[…] We certainly had to be entertaining, but we could also point the finger at or point an eye toward some of these things. Especially for me, for the community I grew up in, it felt really good to be able to say something about it. Not just sitting around and talking about it, but actually having a real look at this. Let’s see how that happens. Let’s see what violence really looks like. For all those people who think violence is cool, or whatever, like, we got to show you ‘yeah, no, no, this isn’t cool. This is scary shit here.’ So we should remember that. It’s really good to be part of something that says something.

Do you think a fresh reboot of Oz could work today?

I think we still have tons of questions about what we’re doing with the prison system here in this country. I think we still have questions about how it affects the African American community, we have questions about how it affects the American community as a whole. So I think there could always be a fresh reboot of Oz. I mean, until we figure out what we’re doing [and] when we need it. Look, it’s still a question for me. There are times I’m really like, ‘prisons work.’ And there were times where I’m like, ‘yeah, lock them up,’ because I’m personally affected by it. I recognize that the questions live in me as much as they live in our country.

Would you return to narrate as a spirit?

I wouldn’t want to do it on a regular basis, but I would certainly be honored if anybody found a way to rewrite Augustus Hill back into it just a little bit. But, you know, since then, I’ve done a couple of a number of different things in prisons. And I’ve said to myself, I don’t need to be in a real or fake prison, I don’t think, anymore my whole life.

LOST, Harold Perrineau, Malcolm David Kelley, (Season 1), 2004-2010. photo: Mario Perez / © ABC / Courtesy: Everett Collection

Mario Perez / © ABC / Courtesy: Everett Collection

You’ve starred in many stories with settings that serve as a microcosm of the country, the world, and society at large: what do you think Lost is saying about these characters and their stories?

The answer is probably the same for all of them, from From to Lost to Oz. First of all, the reason we watch any entertainment is we’re looking for conflict and conflict resolution and [to watch] people. I don’t think anybody watches a show where people are just sitting around having just the nicest day ever, there’s always some sort of conflict somewhere. And I just did the show The Best Man: The Final Chapters, and even though those are great friends throughout their whole lives, there’s conflict. But the other shows that I’ve been in that put people in a pressure cooker of conflict, I always like exploring those things.

[…] I think it’s kind of cool to be able to sit back and look at it and then just ask the question and l be entertained by it without actually being in it. One of the things that I thought about Lost was kind of interesting, and to this day, I still find it interesting. A lot of those characters weren’t great people, the characters that we were following. They weren’t great people. And I thought Michael was maybe the nicest person there. He didn’t try to leave his wife; his wife left him. He didn’t want to abandon his son, but he took him, and then, you know, his stepfather was like, ‘I can’t take the kid; you have to take him.’

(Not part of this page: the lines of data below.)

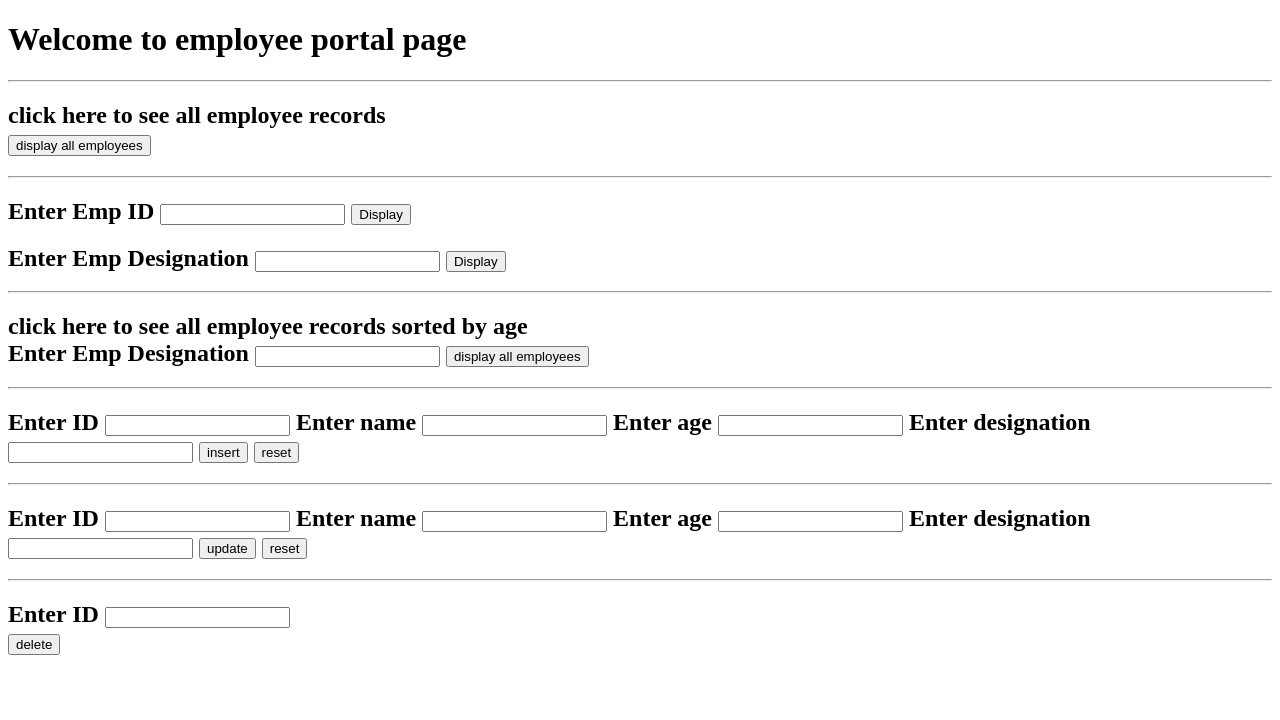
Repository: sushmasetti/Angular1
Page: http://localhost/dbDemo/welcome.jsp
An editor plug-in stored every save of this project. The page is shown before and after the next save, followed by the edit.
The browser window is 1280 px wide. The pictures show the whole page.
The page is served by Tomcat 9.

Above is the page before, as saved 2019-08-17 19:32:12.

After the next save:
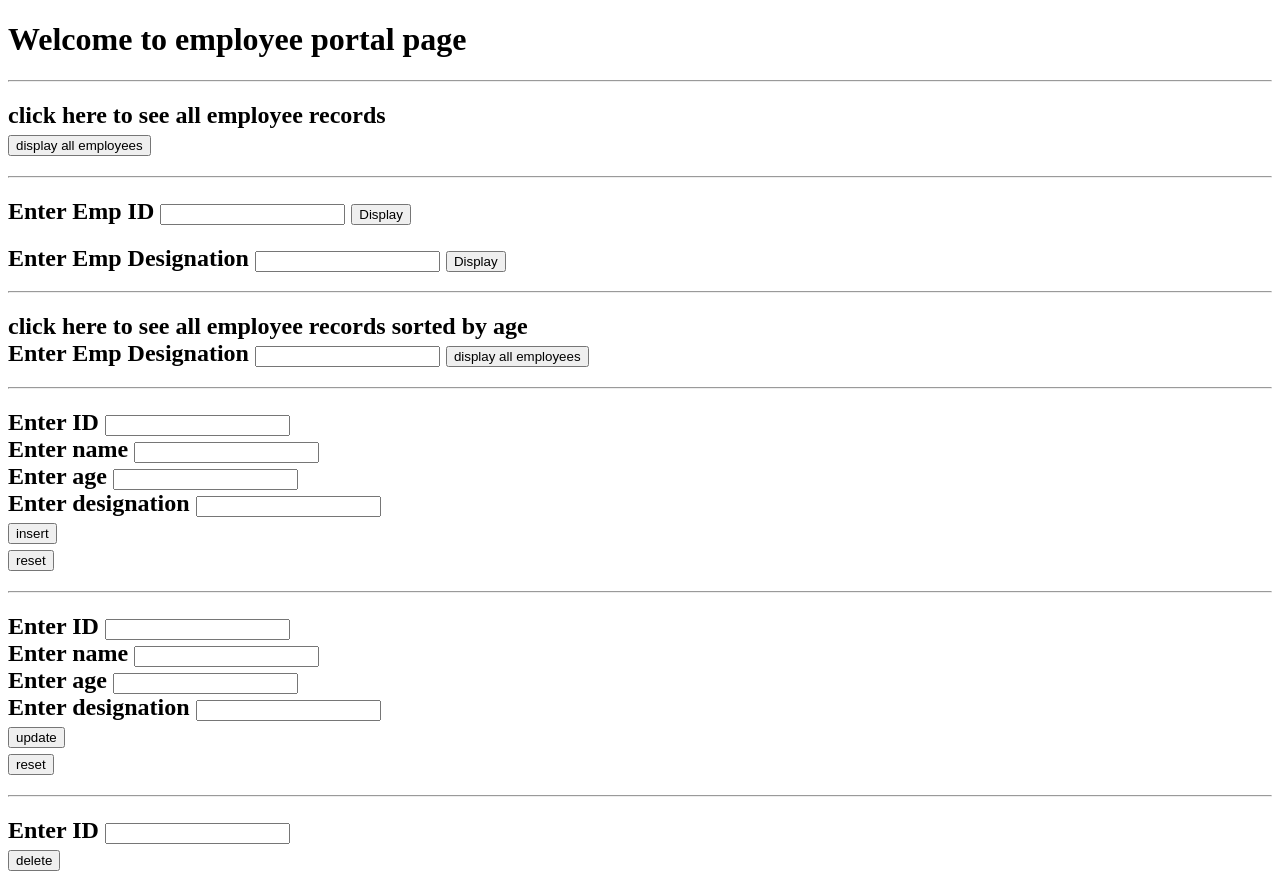
Saved 28 s later.
--- a/Spring/dbDemo/src/main/webapp/welcome.jsp
+++ b/Spring/dbDemo/src/main/webapp/welcome.jsp
@@ -42,11 +42,11 @@ Enter Emp Designation <input type="text" name="designation">
 <hr>
 <form action="insertEmp" method="post">
 <h2>
-Enter ID <input type="text" name="eid">
-Enter name <input type="text" name="name">
-Enter age <input type="text" name="age">
-Enter designation <input type="text" name="designation">
-<input type="submit" name="submit" value="insert">
+Enter ID <input type="text" name="eid"><br>
+Enter name <input type="text" name="name"><br>
+Enter age <input type="text" name="age"><br>
+Enter designation <input type="text" name="designation"><br>
+<input type="submit" name="submit" value="insert"><br>
 <input type="reset" name="reset" value="reset">
 </h2>
 </form>
@@ -55,11 +55,11 @@ Enter designation <input type="text" name="designation">
 <hr>
 <form action="updateEmp" method="post">
 <h2>
-Enter ID <input type="text" name="eid">
-Enter name <input type="text" name="name">
-Enter age <input type="text" name="age">
-Enter designation <input type="text" name="designation">
-<input type="submit" name="submit" value="update">
+Enter ID <input type="text" name="eid"><br>
+Enter name <input type="text" name="name"><br>
+Enter age <input type="text" name="age"><br>
+Enter designation <input type="text" name="designation"><br>
+<input type="submit" name="submit" value="update"><br>
 <input type="reset" name="reset" value="reset">
 </h2>
 </form>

Michael was just a dude trying to work and do his job, and then they got stuck on the island. He had to make some compromises. And everybody hated that dude. [Laughs] I don’t exactly understand what’s going on. I mean, he really fought for his son. So for me, it’s always kind of interesting [to] watch how audiences respond to things. It lets me know that I don’t know everything with all the different characters that I’ve done [and] all the lives that I’ve explored. You just never know. You know, human beings are really, really, really curious beings. They’re curious creatures.

There’s always so much to glean and to learn from either side of it, either me doing the work or watching people respond to the work. And so, for me, Lost said a lot about, like, how much people love those characters who were really, really flawed. And when you’re not as flawed, now, they kind of hate you a little more. So I’m still curious about that.

FROM, Season 2 Premiere, Sunday, April 23, MGM+